*PROBLEM DESCRIPTION*:
Leave out all images and set down the records exactly as given.

*RECORDS FOR PROCESSING*:
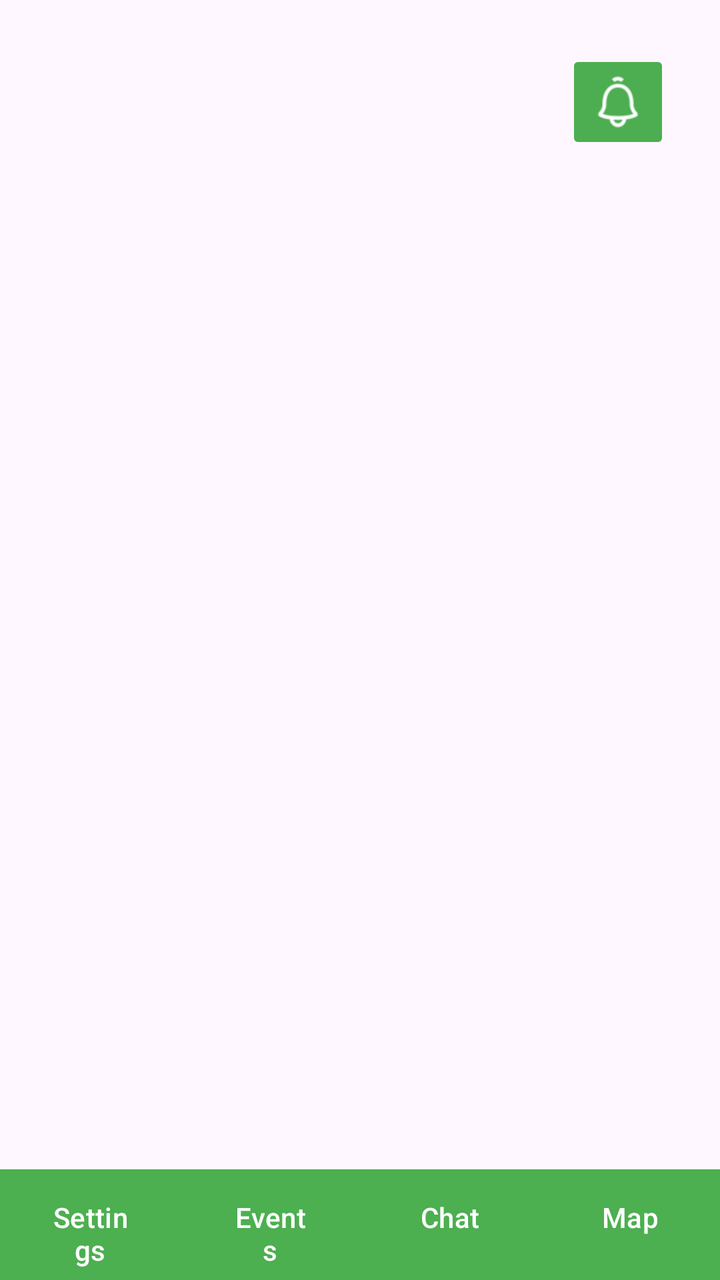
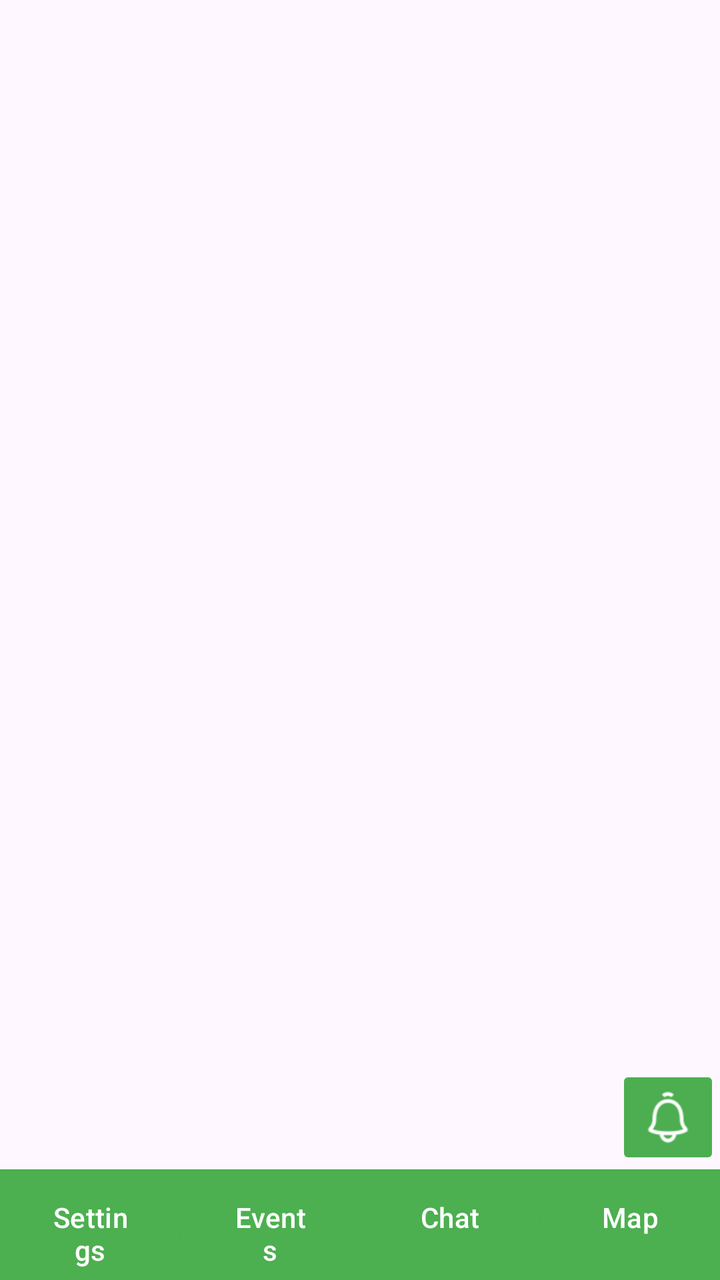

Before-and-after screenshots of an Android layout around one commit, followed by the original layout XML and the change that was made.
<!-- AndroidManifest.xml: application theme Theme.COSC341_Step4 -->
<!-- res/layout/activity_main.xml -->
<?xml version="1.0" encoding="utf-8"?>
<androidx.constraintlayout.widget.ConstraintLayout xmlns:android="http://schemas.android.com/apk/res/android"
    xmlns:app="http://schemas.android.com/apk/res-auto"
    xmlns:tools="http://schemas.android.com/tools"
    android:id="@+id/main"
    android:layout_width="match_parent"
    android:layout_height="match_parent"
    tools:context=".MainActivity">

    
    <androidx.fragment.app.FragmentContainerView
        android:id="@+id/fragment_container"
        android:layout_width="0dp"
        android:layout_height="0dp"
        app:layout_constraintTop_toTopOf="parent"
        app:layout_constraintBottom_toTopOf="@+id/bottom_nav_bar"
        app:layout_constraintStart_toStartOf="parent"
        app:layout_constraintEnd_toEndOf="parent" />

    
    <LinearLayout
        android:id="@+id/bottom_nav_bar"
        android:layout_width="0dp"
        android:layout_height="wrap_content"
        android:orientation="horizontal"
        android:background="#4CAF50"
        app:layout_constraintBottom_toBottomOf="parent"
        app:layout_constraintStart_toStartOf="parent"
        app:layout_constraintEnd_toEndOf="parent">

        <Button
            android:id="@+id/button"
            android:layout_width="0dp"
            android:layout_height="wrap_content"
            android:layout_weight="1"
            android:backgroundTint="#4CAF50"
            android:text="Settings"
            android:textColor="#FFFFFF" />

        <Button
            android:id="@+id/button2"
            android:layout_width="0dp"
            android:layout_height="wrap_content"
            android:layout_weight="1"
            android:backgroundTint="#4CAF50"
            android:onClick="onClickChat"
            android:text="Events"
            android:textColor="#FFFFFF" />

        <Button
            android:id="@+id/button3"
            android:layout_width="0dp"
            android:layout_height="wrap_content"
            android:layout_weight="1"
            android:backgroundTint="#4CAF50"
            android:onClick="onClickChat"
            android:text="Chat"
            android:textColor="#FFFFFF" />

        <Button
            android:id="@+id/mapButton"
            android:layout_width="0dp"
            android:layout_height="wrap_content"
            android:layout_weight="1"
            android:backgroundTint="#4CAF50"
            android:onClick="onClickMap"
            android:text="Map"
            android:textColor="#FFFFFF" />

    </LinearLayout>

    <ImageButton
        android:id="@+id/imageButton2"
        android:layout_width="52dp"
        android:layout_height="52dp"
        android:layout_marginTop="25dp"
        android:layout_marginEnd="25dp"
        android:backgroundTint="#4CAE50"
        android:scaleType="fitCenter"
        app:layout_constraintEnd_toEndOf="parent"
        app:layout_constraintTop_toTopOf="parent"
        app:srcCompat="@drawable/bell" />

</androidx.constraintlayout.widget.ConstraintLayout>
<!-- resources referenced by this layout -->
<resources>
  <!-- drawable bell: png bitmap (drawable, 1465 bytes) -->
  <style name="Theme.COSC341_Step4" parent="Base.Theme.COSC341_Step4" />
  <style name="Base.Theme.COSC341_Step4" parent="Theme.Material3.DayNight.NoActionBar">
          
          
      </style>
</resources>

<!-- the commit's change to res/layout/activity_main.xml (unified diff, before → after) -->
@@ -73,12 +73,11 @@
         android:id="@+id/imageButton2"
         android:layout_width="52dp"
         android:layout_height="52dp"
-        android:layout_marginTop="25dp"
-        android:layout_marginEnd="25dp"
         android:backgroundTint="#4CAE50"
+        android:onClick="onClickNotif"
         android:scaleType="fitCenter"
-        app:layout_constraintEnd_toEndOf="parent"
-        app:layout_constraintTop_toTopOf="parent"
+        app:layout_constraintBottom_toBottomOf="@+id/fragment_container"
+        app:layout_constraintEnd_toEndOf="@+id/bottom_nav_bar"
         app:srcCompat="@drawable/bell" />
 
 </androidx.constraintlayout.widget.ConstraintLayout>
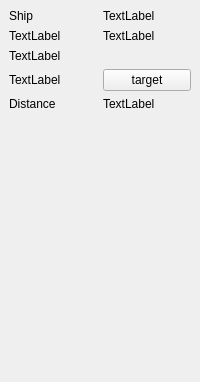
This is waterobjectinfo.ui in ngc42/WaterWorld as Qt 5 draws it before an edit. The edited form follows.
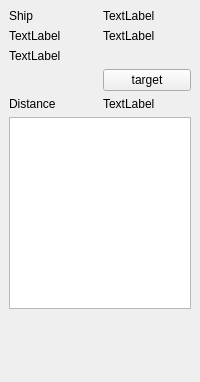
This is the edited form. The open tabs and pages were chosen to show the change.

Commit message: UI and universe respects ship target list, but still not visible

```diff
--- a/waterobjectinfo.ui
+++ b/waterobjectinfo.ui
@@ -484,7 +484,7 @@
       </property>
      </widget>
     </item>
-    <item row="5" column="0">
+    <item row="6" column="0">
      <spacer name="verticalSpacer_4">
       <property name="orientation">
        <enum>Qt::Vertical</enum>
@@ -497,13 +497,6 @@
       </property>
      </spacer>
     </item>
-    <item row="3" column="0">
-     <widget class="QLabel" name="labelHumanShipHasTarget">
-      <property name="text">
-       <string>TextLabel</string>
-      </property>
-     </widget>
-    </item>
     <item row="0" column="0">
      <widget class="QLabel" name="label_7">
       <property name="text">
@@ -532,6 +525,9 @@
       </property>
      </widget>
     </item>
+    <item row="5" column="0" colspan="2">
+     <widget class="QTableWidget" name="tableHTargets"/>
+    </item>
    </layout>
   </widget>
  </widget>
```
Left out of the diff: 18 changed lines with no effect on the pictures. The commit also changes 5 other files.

*RESPONSE TO THE TASK*:
Before-and-after screenshots of an Android layout around one commit, followed by the original layout XML and the change that was made.
<!-- AndroidManifest.xml: application theme Theme.COSC341_Step4 -->
<!-- res/layout/activity_main.xml -->
<?xml version="1.0" encoding="utf-8"?>
<androidx.constraintlayout.widget.ConstraintLayout xmlns:android="http://schemas.android.com/apk/res/android"
    xmlns:app="http://schemas.android.com/apk/res-auto"
    xmlns:tools="http://schemas.android.com/tools"
    android:id="@+id/main"
    android:layout_width="match_parent"
    android:layout_height="match_parent"
    tools:context=".MainActivity">

    
    <androidx.fragment.app.FragmentContainerView
        android:id="@+id/fragment_container"
        android:layout_width="0dp"
        android:layout_height="0dp"
        app:layout_constraintTop_toTopOf="parent"
        app:layout_constraintBottom_toTopOf="@+id/bottom_nav_bar"
        app:layout_constraintStart_toStartOf="parent"
        app:layout_constraintEnd_toEndOf="parent" />

    
    <LinearLayout
        android:id="@+id/bottom_nav_bar"
        android:layout_width="0dp"
        android:layout_height="wrap_content"
        android:orientation="horizontal"
        android:background="#4CAF50"
        app:layout_constraintBottom_toBottomOf="parent"
        app:layout_constraintStart_toStartOf="parent"
        app:layout_constraintEnd_toEndOf="parent">

        <Button
            android:id="@+id/button"
            android:layout_width="0dp"
            android:layout_height="wrap_content"
            android:layout_weight="1"
            android:backgroundTint="#4CAF50"
            android:text="Settings"
            android:textColor="#FFFFFF" />

        <Button
            android:id="@+id/button2"
            android:layout_width="0dp"
            android:layout_height="wrap_content"
            android:layout_weight="1"
            android:backgroundTint="#4CAF50"
            android:onClick="onClickChat"
            android:text="Events"
            android:textColor="#FFFFFF" />

        <Button
            android:id="@+id/button3"
            android:layout_width="0dp"
            android:layout_height="wrap_content"
            android:layout_weight="1"
            android:backgroundTint="#4CAF50"
            android:onClick="onClickChat"
            android:text="Chat"
            android:textColor="#FFFFFF" />

        <Button
            android:id="@+id/mapButton"
            android:layout_width="0dp"
            android:layout_height="wrap_content"
            android:layout_weight="1"
            android:backgroundTint="#4CAF50"
            android:onClick="onClickMap"
            android:text="Map"
            android:textColor="#FFFFFF" />

    </LinearLayout>

    <ImageButton
        android:id="@+id/imageButton2"
        android:layout_width="52dp"
        android:layout_height="52dp"
        android:layout_marginTop="25dp"
        android:layout_marginEnd="25dp"
        android:backgroundTint="#4CAE50"
        android:scaleType="fitCenter"
        app:layout_constraintEnd_toEndOf="parent"
        app:layout_constraintTop_toTopOf="parent"
        app:srcCompat="@drawable/bell" />

</androidx.constraintlayout.widget.ConstraintLayout>
<!-- resources referenced by this layout -->
<resources>
  <!-- drawable bell: png bitmap (drawable, 1465 bytes) -->
  <style name="Theme.COSC341_Step4" parent="Base.Theme.COSC341_Step4" />
  <style name="Base.Theme.COSC341_Step4" parent="Theme.Material3.DayNight.NoActionBar">
          
          
      </style>
</resources>

<!-- the commit's change to res/layout/activity_main.xml (unified diff, before → after) -->
@@ -73,12 +73,11 @@
         android:id="@+id/imageButton2"
         android:layout_width="52dp"
         android:layout_height="52dp"
-        android:layout_marginTop="25dp"
-        android:layout_marginEnd="25dp"
         android:backgroundTint="#4CAE50"
+        android:onClick="onClickNotif"
         android:scaleType="fitCenter"
-        app:layout_constraintEnd_toEndOf="parent"
-        app:layout_constraintTop_toTopOf="parent"
+        app:layout_constraintBottom_toBottomOf="@+id/fragment_container"
+        app:layout_constraintEnd_toEndOf="@+id/bottom_nav_bar"
         app:srcCompat="@drawable/bell" />
 
 </androidx.constraintlayout.widget.ConstraintLayout>
This is waterobjectinfo.ui in ngc42/WaterWorld as Qt 5 draws it before an edit. The edited form follows.
This is the edited form. The open tabs and pages were chosen to show the change.

Commit message: UI and universe respects ship target list, but still not visible

```diff
--- a/waterobjectinfo.ui
+++ b/waterobjectinfo.ui
@@ -484,7 +484,7 @@
       </property>
      </widget>
     </item>
-    <item row="5" column="0">
+    <item row="6" column="0">
      <spacer name="verticalSpacer_4">
       <property name="orientation">
        <enum>Qt::Vertical</enum>
@@ -497,13 +497,6 @@
       </property>
      </spacer>
     </item>
-    <item row="3" column="0">
-     <widget class="QLabel" name="labelHumanShipHasTarget">
-      <property name="text">
-       <string>TextLabel</string>
-      </property>
-     </widget>
-    </item>
     <item row="0" column="0">
      <widget class="QLabel" name="label_7">
       <property name="text">
@@ -532,6 +525,9 @@
       </property>
      </widget>
     </item>
+    <item row="5" column="0" colspan="2">
+     <widget class="QTableWidget" name="tableHTargets"/>
+    </item>
    </layout>
   </widget>
  </widget>
```
Left out of the diff: 18 changed lines with no effect on the pictures. The commit also changes 5 other files.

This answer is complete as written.